BERLIN – Germany’s President Frank-Walter Steinmeier called on Friday for a democratic patriotism across the country on a date that combines three important anniversaries: the centennial of the proclamation of the Weimar Republic, 80 years since the anti-Semitic pogrom known as the “Night of Broken Glass” that marked the start of the Holocaust and the 29th anniversary of the fall of the Berlin Wall.
Steinmeier said during a commemoration at the Bundestag (the lower house of the German parliament) that Germans should be proud of the traditions of freedom and democracy without losing sight of what he described as “the abyss” of the Holocaust – the systematic extermination of millions of Jews, left-wingers, LGBT, Roma and other minorities by the brutal Nazi regime (1933-45).
“Nationalism embellishes one’s own past and evokes a perfect old world that never existed as such,” Steinmeier said, adding that a “democratic patriotism, however, is not a pillow on which to rest, but rather a constant stimulus for those who want a better future.”
Those who spurn human rights and despise democracy by appealing to the nationalist hatred of yore have no historical right to the colors of the German flag (black, red and gold) that represent democracy, the rule of law and freedom, the president added.
He described Nov. 9 as an ambivalent date in German history with many contradictions.
The revolution that put an end to the Second German Empire (1871-1918) by forcing the abdication of Kaiser Wilhelm II after the defeat in World War I was a profound historical breakthrough and a milestone for German democracy, Steinmeier said.
The 1918 November Revolution laid the groundwork for the modern welfare state, with a republican constitution and the birth of true parliamentary democracy that ushered in the ill-fated Weimar Republic, which nonetheless faced devastating war reparations, an unemployment crisis and rampant hyperinflation, eventually giving way to Adolf Hitler’s Third Reich, the darkest era in German history.
It was the Nazi regime that on the night of Nov. 9-10, 1938, launched a pogrom targeting Jewish establishments and places of worship that was carried out by the SA’s “Brownshirt” paramilitary forces and thousands of civilians.
Known by the infamous name “Kristallnacht” – in reference to the countless shards of broken glass littering the country’s streets the morning after – around 100 Jewish citizens were murdered that night, while homes, schools, hospitals and shops were ransacked by mobs with sledgehammers and torches.

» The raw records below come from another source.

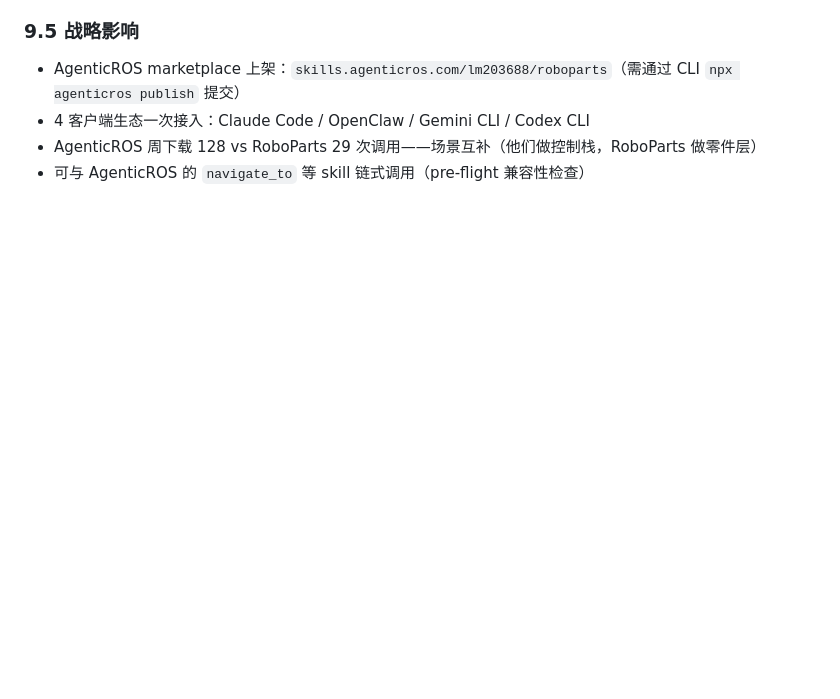
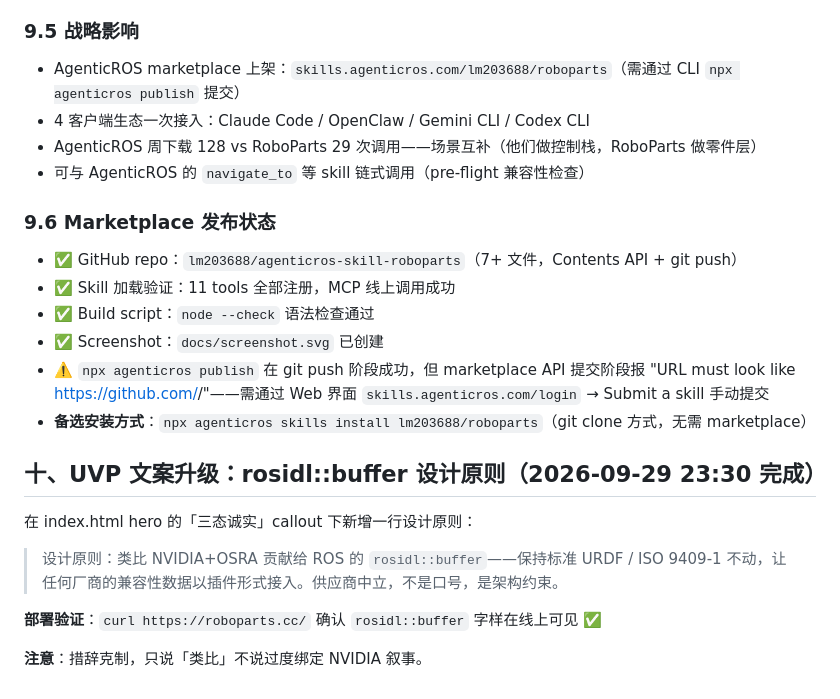
Before and after one commit to lm203688/roboparts, a Markdown page: .workbuddy/memory/2026-09-29.md, the part around the change. Rendered like a GitHub page; blank space fills up the shorter version.

Commit message:
docs(memory): record UVP + marketplace status

```diff
--- a/.workbuddy/memory/2026-09-29.md
+++ b/.workbuddy/memory/2026-09-29.md
@@ -334,3 +334,22 @@ agenticros-skill-roboparts/
 - 4 客户端生态一次接入：Claude Code / OpenClaw / Gemini CLI / Codex CLI
 - AgenticROS 周下载 128 vs RoboParts 29 次调用——场景互补（他们做控制栈，RoboParts 做零件层）
 - 可与 AgenticROS 的 `navigate_to` 等 skill 链式调用（pre-flight 兼容性检查）
+
+### 9.6 Marketplace 发布状态
+
+- ✅ GitHub repo：`lm203688/agenticros-skill-roboparts`（7+ 文件，Contents API + git push）
+- ✅ Skill 加载验证：11 tools 全部注册，MCP 线上调用成功
+- ✅ Build script：`node --check` 语法检查通过
+- ✅ Screenshot：`docs/screenshot.svg` 已创建
+- ⚠️ `npx agenticros publish` 在 git push 阶段成功，但 marketplace API 提交阶段报 "URL must look like https://github.com/<owner>/<repo>"——需通过 Web 界面 `skills.agenticros.com/login` → Submit a skill 手动提交
+- **备选安装方式**：`npx agenticros skills install lm203688/roboparts`（git clone 方式，无需 marketplace）
+
+## 十、UVP 文案升级：rosidl::buffer 设计原则（2026-09-29 23:30 完成）
+
+在 index.html hero 的「三态诚实」callout 下新增一行设计原则：
+
+> 设计原则：类比 NVIDIA+OSRA 贡献给 ROS 的 `rosidl::buffer`——保持标准 URDF / ISO 9409-1 不动，让任何厂商的兼容性数据以插件形式接入。供应商中立，不是口号，是架构约束。
+
+**部署验证**：`curl https://roboparts.cc/` 确认 `rosidl::buffer` 字样在线上可见 ✅
+
+**注意**：措辞克制，只说「类比」不说过度绑定 NVIDIA 叙事。
```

Steinmeier also paid homage to the men and women that took to the streets on Nov. 9, 1989, and started to climb and tear down the border wall that at the time separated the traditional German capital, paving the way for the reunification of East and West Germany that transformed it into the European powerhouse it is today.
“It was the happiest ninth of November in German history,” the president concluded.